John McIntyre, whom James Wolcott calls "the Dave Brubeck of the art and craft of copy editing," writes on language, editing, journalism, and other manifestations of human frailty. Comments welcome. Identifying his errors relieves him of the burden of omniscience. Write to firstname.lastname@example.org, befriend at Facebook, or follow at Twitter: @johnemcintyre. Back 2009-2012 at the original site, http://weblogs.baltimoresun.com/news/mcintyre/blog/ and now at www.baltimoresun.com/news/language-blog/.
Monday, May 11, 2009
You see, in the spring of 1970, my freshman year at Michigan State, one of my roommates, Michael Hyatte, suggested that the end of the world was imminent (Kent State, Nixon, etc.), that human beings were about to be divided between the freaks and the straights, and that I had better get my act together if I didn’t want to spend eternity with Lawrence Welk and Arthur Godfrey.
So I did due diligence. I acquired and listened to some albums. I sat for much of a day in a muddy field outside Lansing listening to Jefferson Airplane and a series of other bands. It was stupefyingly dull, perhaps because I was the only person in the audience not stoned. And then the world did not come to an end, which I understood to amount to a divine mandate to be as stuffy as I liked. I have not consciously attended to popular music since.
This attitude was reinforced a year later when Patricia Nedeau, whose advice was not to be disregarded, told me, “John, you are not a denim person; you are a tweeds and woolens person.” I have been faithful to her counsel.
Dr. Johnson said, “No man is a hypocrite in his pleasures,” and I have been listening contentedly to Bach and Handel and Haydn and Mozart ever since. (With occasional indulgence in 1920s jazz recorded by Vince Giordano and His Nighthawks Orchestra.) You may prefer Jimmy Buffett or Madonna or Nine Inch Nails or New Kids on the Block or any of those other performers of whose existence I am dimly aware; I don’t begrudge you your innocent pleasures, unfathomable as they are.
For my part, a wee dram and a Haydn string quartet make life as sweet as it gets.
The Star Trek franchise has, over more than forty years, attracted legions of fans, many of whom apparently have encyclopedic recall of details from the television shows and movies. Once you have identified a Romulan as a Klingon, scorn will be heaped on you up to the eyebrows.
The journalist who approaches any specialized topic strides into a minefield, and the details are triggers. Religion is treacherous because of the distinctive language in different denominations or branches of faith. (I used to have to remind Sun copy editors that orthodox has to be capitalized in writing about Judaism or the Eastern branches of Christianity.
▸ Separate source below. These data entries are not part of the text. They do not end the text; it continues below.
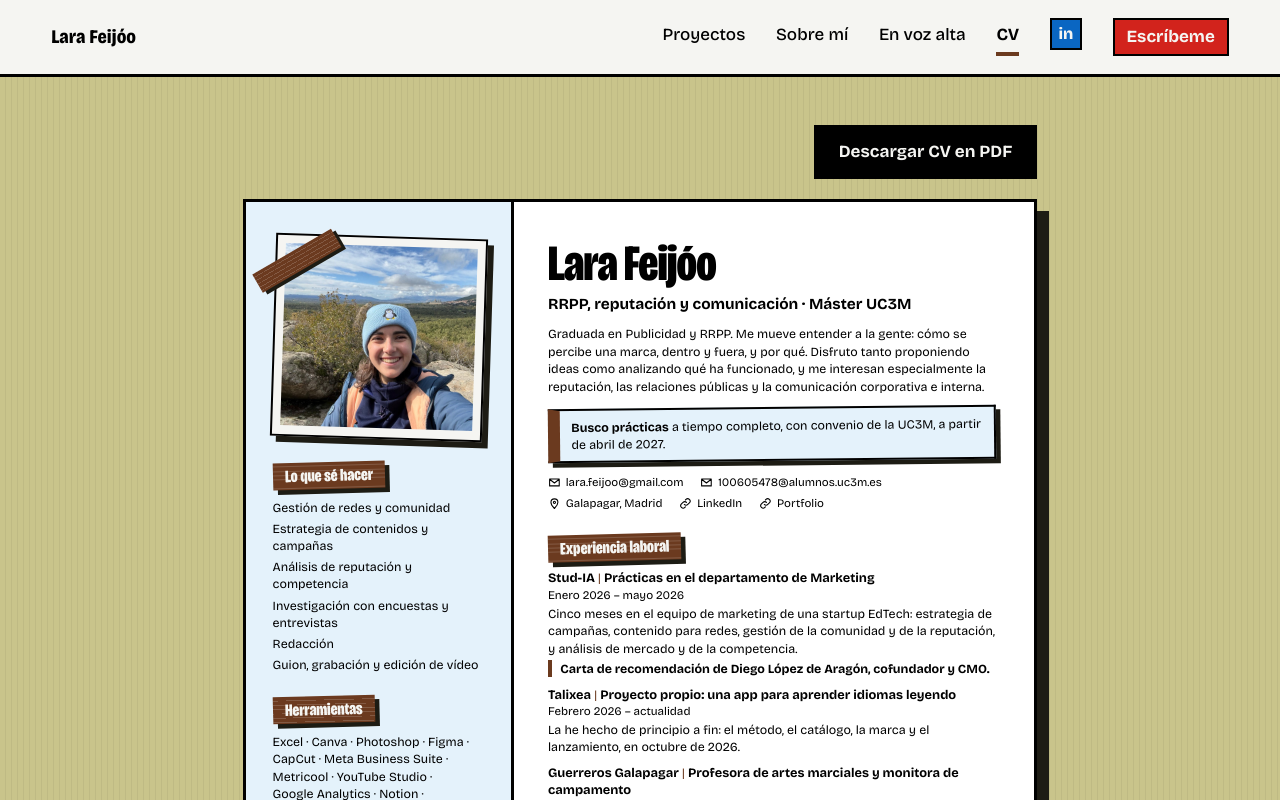
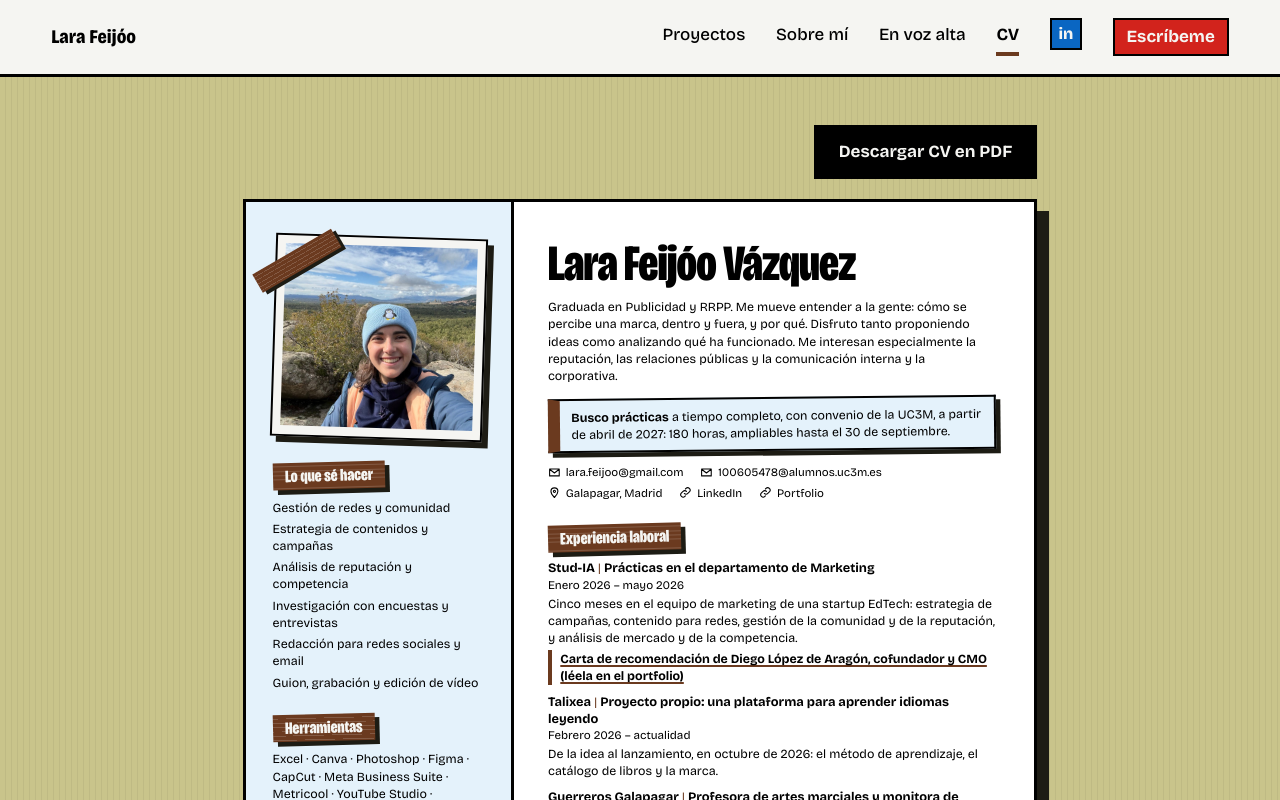
Before and after one commit to Fei461/Portfolio, a React (Vite) app: page /#/cv in a window 1280 px wide. Shown: the top 800 px of the page. Built offline with nearby package versions, Linux system fonts and the light colour scheme.

Commit message:
CV con mis dos apellidos, perfil reescrito, sin titular, carta de recomendación enlazada al portfolio, Talixea como plataforma, premios antes que el tatami y la duración de las prácticas
Co-Authored-By: Claude Opus 5.5 <noreply@anthropic.com>

```diff
--- a/src/data/perfil.ts
+++ b/src/data/perfil.ts
@@ -9,14 +9,17 @@ export type Hito = {
   nota?: string;
   /** Una línea propia, en negrita: lo que más pesa de esa experiencia. */
   destacado?: string;
+  /** Si el destacado se puede comprobar en algún sitio, el enlace. */
+  destacadoEnlace?: string;
   puntos?: string[];
 };
 
 export const perfil = {
   nombre: "Lara Feijóo",
-  titular: "RRPP, reputación y comunicación · Máster UC3M",
+  /** En el CV va con los dos apellidos. */
+  nombreCompleto: "Lara Feijóo Vázquez",
   resumen:
-    "Graduada en Publicidad y RRPP. Me mueve entender a la gente: cómo se percibe una marca, dentro y fuera, y por qué. Disfruto tanto proponiendo ideas como analizando qué ha funcionado, y me interesan especialmente la reputación, las relaciones públicas y la comunicación corporativa e interna.",
+    "Graduada en Publicidad y RRPP. Me mueve entender a la gente: cómo se percibe una marca, dentro y fuera, y por qué. Disfruto tanto proponiendo ideas como analizando qué ha funcionado. Me interesan especialmente la reputación, las relaciones públicas y la comunicación interna y la corporativa.",
   busco: "Prácticas a tiempo completo a partir de abril de 2027.",
   lugar: "Galapagar, Madrid",
   email: "lara.feijoo@gmail.com",
@@ -31,13 +34,14 @@ export const perfil = {
       titulo: "Prácticas en el departamento de Marketing",
       periodo: "Enero 2026 – mayo 2026",
       nota: "Cinco meses en el equipo de marketing de una startup EdTech: estrategia de campañas, contenido para redes, gestión de la comunidad y de la reputación, y análisis de mercado y de la competencia.",
-      destacado: "Carta de recomendación de Diego López de Aragón, cofundador y CMO.",
+      destacado: "Carta de recomendación de Diego López de Aragón, cofundador y CMO",
+      destacadoEnlace: "https://fei461.github.io/Portfolio/?ref=cv#/trabajo/stud-ia",
     },
     {
       lugar: "Talixea",
-      titulo: "Proyecto propio: una app para aprender idiomas leyendo",
+      titulo: "Proyecto propio: una plataforma para aprender idiomas leyendo",
       periodo: "Febrero 2026 – actualidad",
-      nota: "La he hecho de principio a fin: el método, el catálogo, la marca y el lanzamiento, en octubre de 2026.",
+      nota: "De la idea al lanzamiento, en octubre de 2026: el método de aprendizaje, el catálogo de libros y la marca.",
     },
     {
       lugar: "Guerreros Galapagar",
@@ -98,7 +102,7 @@ export const perfil = {
     "Estrategia de contenidos y campañas",
     "Análisis de reputación y competencia",
     "Investigación con encuestas y entrevistas",
-    "Redacción",
+    "Redacción para redes sociales y email",
     "Guion, grabación y edición de vídeo",
   ],
 
--- a/src/pages/sobre/cv-page.tsx
+++ b/src/pages/sobre/cv-page.tsx
@@ -44,7 +44,17 @@ function Lista({ hitos }: { hitos: Hito[] }) {
           </h3>
           <p className="ccv-fecha">{h.periodo}</p>
           {h.nota && <p className="ccv-nota">{h.nota}</p>}
-          {h.destacado && <p className="ccv-destacado">{h.destacado}</p>}
+          {h.destacado && (
+            <p className="ccv-destacado">
+              {h.destacadoEnlace ? (
+                <a href={h.destacadoEnlace} target="_blank" rel="noreferrer">
+                  {h.destacado} (léela en el portfolio)
+                </a>
+              ) : (
+                h.destacado
+              )}
+            </p>
+          )}
         </li>
       ))}
     </ul>
@@ -62,19 +72,19 @@ export function CvPage() {
   return (
     <main className="cv-mesa">
       <div className="cv-acciones">
-        <a className="dojo-boton" href={pdf} download="CV Lara Feijóo.pdf">
+        <a className="dojo-boton" href={pdf} download="CV Lara Feijóo Vázquez.pdf">
           Descargar CV en PDF
         </a>
       </div>
 
-      <article className="ccv" aria-label="Currículum de Lara Feijóo">
+      <article className="ccv" aria-label="Currículum de Lara Feijóo Vázquez">
         <div className="ccv-principal">
           <header className="ccv-cabecera">
-            <h1 className="ccv-nombre">{perfil.nombre}</h1>
-            <p className="ccv-titular">{perfil.titular}</p>
+            <h1 className="ccv-nombre">{perfil.nombreCompleto}</h1>
             <p className="ccv-resumen">{perfil.resumen}</p>
             <p className="ccv-busco">
-              <strong>Busco prácticas</strong> a tiempo completo, con convenio de la UC3M, a partir de abril de 2027.
+              <strong>Busco prácticas</strong> a tiempo completo, con convenio de la UC3M, a partir de abril de 2027:
+              180 horas, ampliables hasta el 30 de septiembre.
             </p>
             <ul className="ccv-contacto">
               <li>
@@ -149,9 +159,6 @@ export function CvPage() {
             </ul>
             <p className="ccv-idiomas__nota">{perfil.idiomasNota}</p>
           </Bloque>
-          <Bloque titulo="Sobre el tatami">
-            <p>{perfil.tatami}</p>
-          </Bloque>
           <Bloque titulo="Premios">
             <ul className="ccv-simple">
               {perfil.premios.map((p) => (
@@ -159,6 +166,9 @@ export function CvPage() {
               ))}
             </ul>
           </Bloque>
+          <Bloque titulo="Sobre el tatami">
+            <p>{perfil.tatami}</p>
+          </Bloque>
         </aside>
       </article>
     </main>
--- a/src/pages/sobre/cv.css
+++ b/src/pages/sobre/cv.css
@@ -354,3 +354,10 @@
   border-left: 1.2mm solid var(--obi);
   font-weight: 700;
 }
+
+.ccv .ccv-destacado a {
+  text-decoration: underline;
+  text-decoration-color: var(--obi);
+  text-decoration-thickness: 1.5px;
+  text-underline-offset: 2px;
+}
```
Also changed, not shown: 28 other files (tests, documents, lock files or other folders).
Never mind the occasional references to “massive Christian burial.”) Science and medicine abound in technical detail — remember the column that said you could stop hiccups with carbon monoxide?
Popular culture is just the same sort of specialized area: Star Trek, the Harry Potter books and films, Doonesbury. No matter how much you may think you know, the chances are excellent that there are readers who know the subject better than you do, and they are waiting for you to stumble.
Not that you should transform yourself into a Trekkie or Potterite, but you should make sure that you know people who are in appropriate fan groups. Show them what you’re working on, and allow their robust interest to spare you the horselaughs.